Early life, education, and political career

‘Chris Hani’, born Martin Thembisile Hani SSAG, SSA, SBS, CLS, DMG, MMS was the fifth of six children of Gilbert and Mary (néé Nomayise) Hani. He was born on 28 June 1942 in Cofimvaba, Eastern Cape (formerly Transkei), South Africa. Chris Hani followed in the steps of his father Gilbert who was a mine union labour and political activist, who left South Africa into exile during the 1960s and returned to the country in the 1990s. Chris Hani joined the African National Congress (ANC) Youth League at the age of 15 because of his father, Gilbert Hani’s political influence. During his school and tertiary education, Hani did not participate in any sport activities. Chris Hani once said, “I would rather combat apartheid than play sport.” In 1961, after being influenced by leaders such as Ray Simons, Govan Mbeki, and Moses Kotane, Chris Hani joined the South African Communist Party (SACP). He furthered his tertiary education in English, Latin, modern and classical literature and graduated at the University of Fort Hare (1959-1961) and Rhodes University (1962).

Post his tertiary graduation, Chris Hani secured his first job as an article clerk for Schaeffer and Schaeffer legal firm in Cape Town. In the course of time, Hani could not take it anymore, due to his frustration with the Apartheid system. He worked at the law firm from 1962-1963 but did not complete his article assignment. Chris Hani joined Umkhonto we Sizwe (MK), the military wing of the ANC in 1962. Following his detention in 1962, and under the Suppression of the Communism Act of 1950, Hani went underground in Cape Town after four months, and then moved to Johannesburg where he was advised to go abroad for military training.

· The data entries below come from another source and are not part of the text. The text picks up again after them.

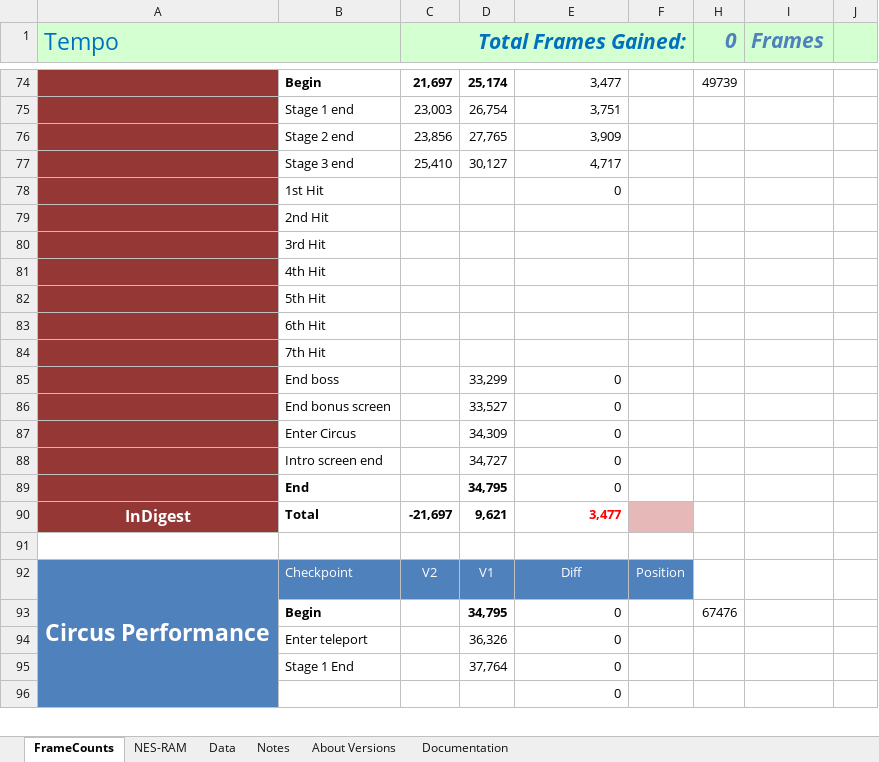
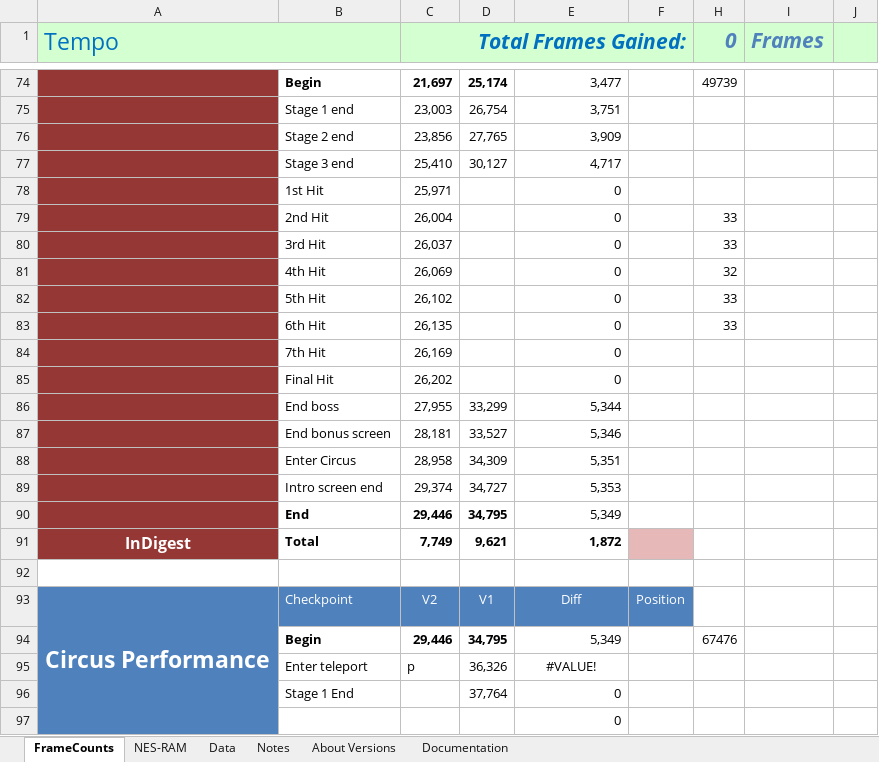
Before and after one commit to MathewWi/adelikat-tas, an Excel workbook: trunk/Tempo/Tempo.xlsx, sheet FrameCounts, drawn as a sheet; only a part is shown, gaps mark what is left out; values as stored, in another font and other column widths than the file's, no borders; removed rows and columns are numbered as before the commit, all else as after; the diff covers the shown part only; the diff names each change by its address in the sheet, - before the commit and + after, or states it on an @@ line.

Commit message:
Indegestion boss done (no glitch).  Beginning circus stage.

```diff
--- a/trunk/Tempo/Tempo.xlsx (sheet FrameCounts)
+++ b/trunk/Tempo/Tempo.xlsx (sheet FrameCounts)
-C78 (Total Frames Gained:): (empty)
+C78 (Total Frames Gained:): 25,971
-row 79:  | 2nd Hit
-row 80:  | 3rd Hit
-row 81:  | 4th Hit
-row 82:  | 5th Hit
-row 83:  | 6th Hit
-row 84:  | 7th Hit
-row 85:  | End boss |  | 33,299 | 0
-row 86:  | End bonus screen |  | 33,527 | 0
-row 87:  | Enter Circus |  | 34,309 | 0
-row 88:  | Intro screen end |  | 34,727 | 0
-row 89:  | End |  | 34,795 | 0
+row 79:  | 2nd Hit | 26,004 |  | 0 |  | 33
+row 80:  | 3rd Hit | 26,037 |  | 0 |  | 33
+row 81:  | 4th Hit | 26,069 |  | 0 |  | 32
+row 82:  | 5th Hit | 26,102 |  | 0 |  | 33
+row 83:  | 6th Hit | 26,135 |  | 0 |  | 33
+row 84:  | 7th Hit | 26,169 |  | 0
+row 85:  | Final Hit | 26,202 |  | 0
+row 86:  | End boss | 27,955 | 33,299 | 5,344
+row 87:  | End bonus screen | 28,181 | 33,527 | 5,346
+row 88:  | Enter Circus | 28,958 | 34,309 | 5,351
+row 89:  | Intro screen end | 29,374 | 34,727 | 5,353
+row 90:  | End | 29,446 | 34,795 | 5,349
-C91 (Total Frames Gained:): -21,697
+C91 (Total Frames Gained:): 7,749
-E91: 3,477
+E91: 1,872
-E91 text colour: #FF0000
+E91 text colour: black
-C94 (Total Frames Gained:): (empty)
+C94 (Total Frames Gained:): 29,446
-E94: 0
+E94: 5,349
-C95 (Total Frames Gained:): (empty)
+C95 (Total Frames Gained:): p
-E95: 0
+E95: #VALUE!
-E95 alignment: right
+E95 alignment: center
```
Also changed, not shown: 2 edited cells and cell formats elsewhere in this sheet, formulas that keep their value, hidden cells, 1 other file.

Military training, and operations

In 1963, Chris Hani fled to the Soviet Union to receive military training. By 1964 about 300 MK cadres had left South Africa for military training in many newly African independent states, China, the USSR, and Czechoslovakia. By 1965 MK had enough trained cadres around the globe. Hani returned from the USSR in 1967 where he actively served in joint military operations of MK/Zimbabwe People’s Revolutionary Army (ZIPRA), such as the Wankie Campaign or Operation Nickel. During that time Chris was an Acting Political Commissar of ZIPRA. He eventually became a Political Commissar of MK in 1967.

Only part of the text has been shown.